Exercise description:
Gather from the listing below each line that includes the word "joaquibote", and copy it.

━━━ Data section

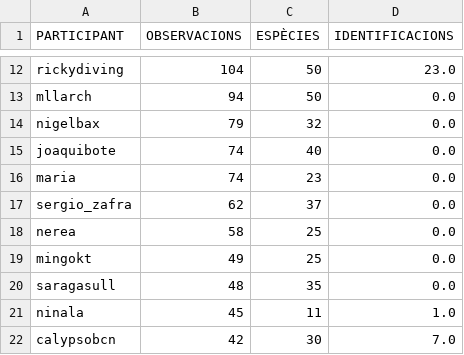
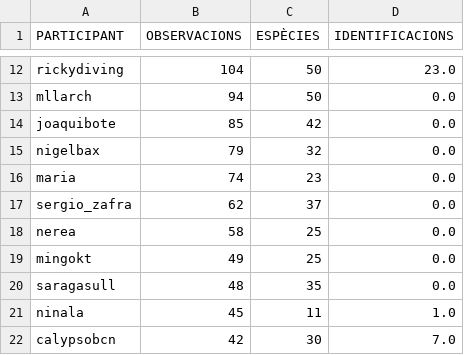
Before and after one commit to pynomaly/datawrapper_update, a CSV file: data/280_users.csv, drawn as a sheet; only a part is shown, gaps mark what is left out; removed rows and columns are numbered as before the commit, all else as after; the diff names each change by its address in the sheet, - before the commit and + after, or states it on an @@ line.

```diff
--- a/data/280_users.csv
+++ b/data/280_users.csv
+row 14: joaquibote | 85 | 42 | 0.0
-row 15: joaquibote | 74 | 40 | 0.0
```
Also changed, not shown: data/283_users.csv, 4 other files.
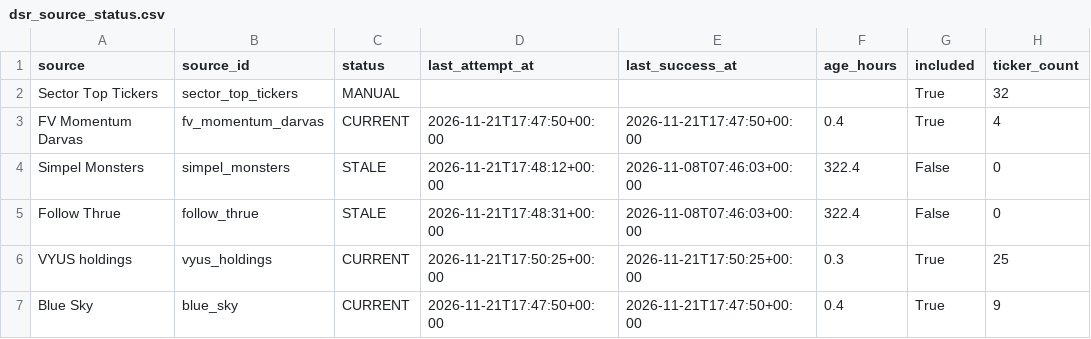
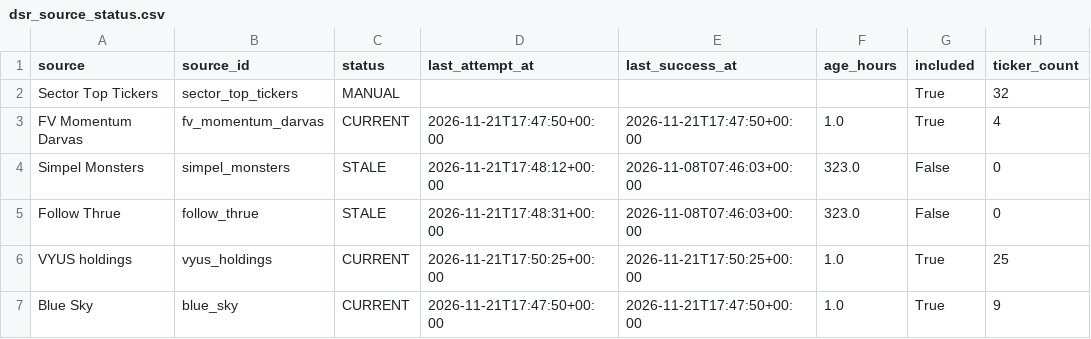
Before and after one commit to Melief/daily-stock-radar, a CSV file: data/dsr_source_status.csv, drawn as a sheet; only a part is shown; the diff names each change by its address in the sheet, - before the commit and + after, or states it on an @@ line.

```diff
--- a/data/dsr_source_status.csv
+++ b/data/dsr_source_status.csv
-F3 (age_hours): 0.4
+F3 (age_hours): 1.0
-F4:F5 (age_hours): 322.4
+F4:F5 (age_hours): 323.0
-F6 (age_hours): 0.3
+F6 (age_hours): 1.0
-F7 (age_hours): 0.4
+F7 (age_hours): 1.0
```
Also changed, not shown: data/entry_risk.csv, data/long_fundamentals.csv, 9 other files.
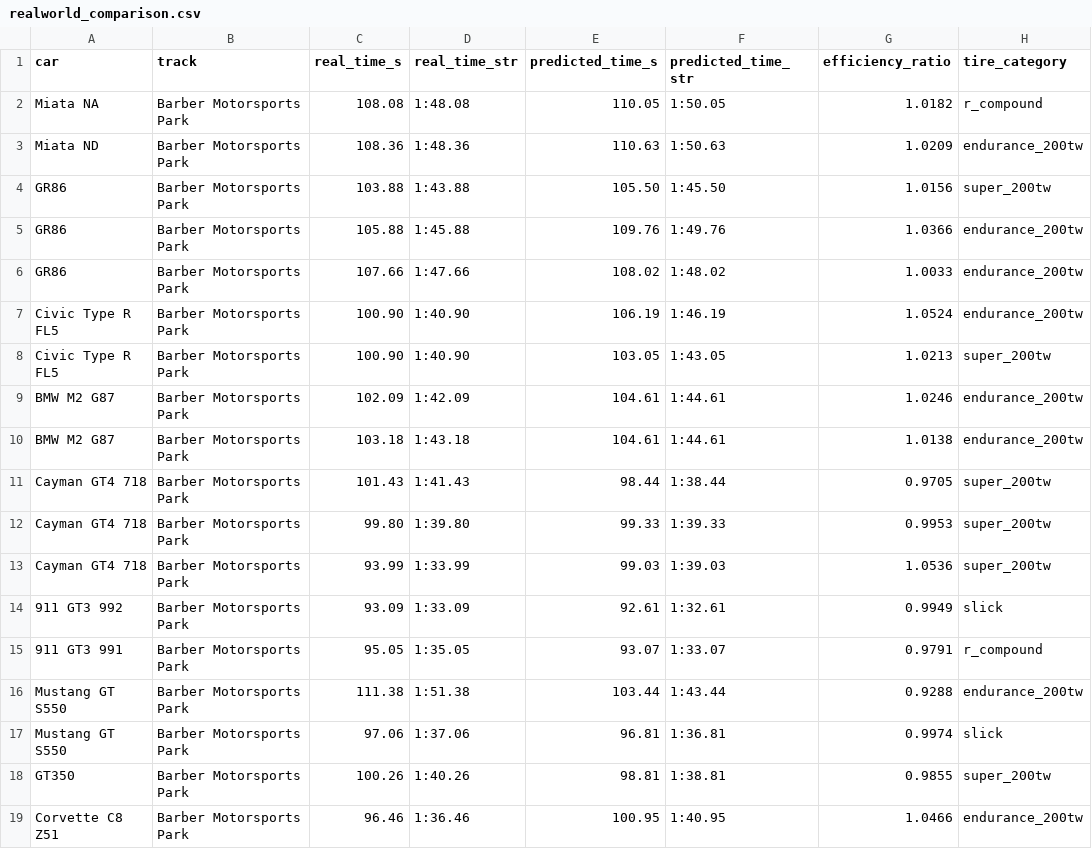
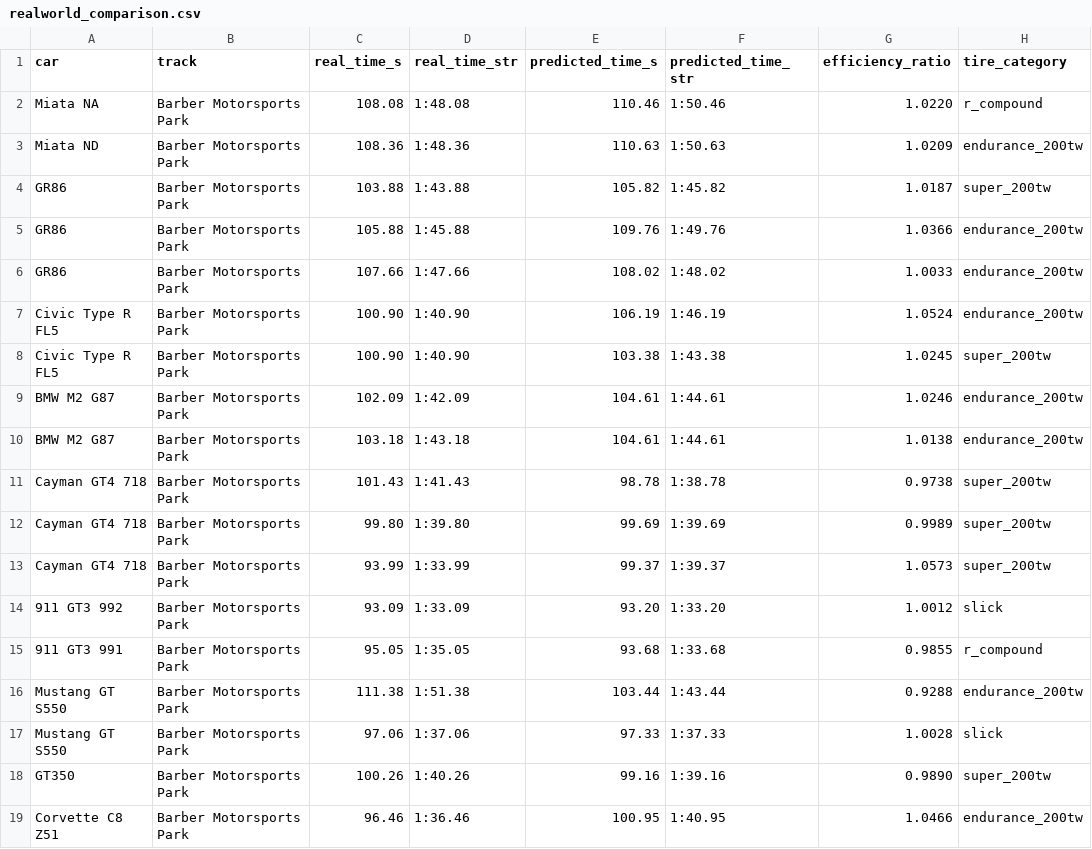
Before and after one commit to slazien/cataclysm, a CSV file: data/realworld_comparison.csv, drawn as a sheet; only a part is shown; the diff covers the shown part only; the diff names each change by its address in the sheet, - before the commit and + after, or states it on an @@ line.

```diff
--- a/data/realworld_comparison.csv
+++ b/data/realworld_comparison.csv
-E2 (predicted_time_s): 110.05
+E2 (predicted_time_s): 110.46
-F2 (predicted_time_str): 1:50.05
+F2 (predicted_time_str): 1:50.46
-G2 (efficiency_ratio): 1.0182
+G2 (efficiency_ratio): 1.0220
-E4 (predicted_time_s): 105.50
+E4 (predicted_time_s): 105.82
-F4 (predicted_time_str): 1:45.50
+F4 (predicted_time_str): 1:45.82
-G4 (efficiency_ratio): 1.0156
+G4 (efficiency_ratio): 1.0187
-E8 (predicted_time_s): 103.05
+E8 (predicted_time_s): 103.38
-F8 (predicted_time_str): 1:43.05
+F8 (predicted_time_str): 1:43.38
-G8 (efficiency_ratio): 1.0213
+G8 (efficiency_ratio): 1.0245
-E11 (predicted_time_s): 98.44
+E11 (predicted_time_s): 98.78
-F11 (predicted_time_str): 1:38.44
+F11 (predicted_time_str): 1:38.78
-G11 (efficiency_ratio): 0.9705
+G11 (efficiency_ratio): 0.9738
-E12 (predicted_time_s): 99.33
+E12 (predicted_time_s): 99.69
-F12 (predicted_time_str): 1:39.33
+F12 (predicted_time_str): 1:39.69
-G12 (efficiency_ratio): 0.9953
+G12 (efficiency_ratio): 0.9989
-E13 (predicted_time_s): 99.03
+E13 (predicted_time_s): 99.37
-F13 (predicted_time_str): 1:39.03
+F13 (predicted_time_str): 1:39.37
-G13 (efficiency_ratio): 1.0536
+G13 (efficiency_ratio): 1.0573
-E14 (predicted_time_s): 92.61
+E14 (predicted_time_s): 93.20
-F14 (predicted_time_str): 1:32.61
+F14 (predicted_time_str): 1:33.20
-G14 (efficiency_ratio): 0.9949
+G14 (efficiency_ratio): 1.0012
-E15 (predicted_time_s): 93.07
+E15 (predicted_time_s): 93.68
-F15 (predicted_time_str): 1:33.07
+F15 (predicted_time_str): 1:33.68
-G15 (efficiency_ratio): 0.9791
+G15 (efficiency_ratio): 0.9855
-E17 (predicted_time_s): 96.81
+E17 (predicted_time_s): 97.33
-F17 (predicted_time_str): 1:36.81
+F17 (predicted_time_str): 1:37.33
-G17 (efficiency_ratio): 0.9974
+G17 (efficiency_ratio): 1.0028
-E18 (predicted_time_s): 98.81
+E18 (predicted_time_s): 99.16
-F18 (predicted_time_str): 1:38.81
+F18 (predicted_time_str): 1:39.16
-G18 (efficiency_ratio): 0.9855
+G18 (efficiency_ratio): 0.9890
```
Also changed, not shown: 33 edited cells elsewhere in this file, 4 other files.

━━━━━━

Reply to the exercise:
+row 14: joaquibote | 85 | 42 | 0.0
-row 15: joaquibote | 74 | 40 | 0.0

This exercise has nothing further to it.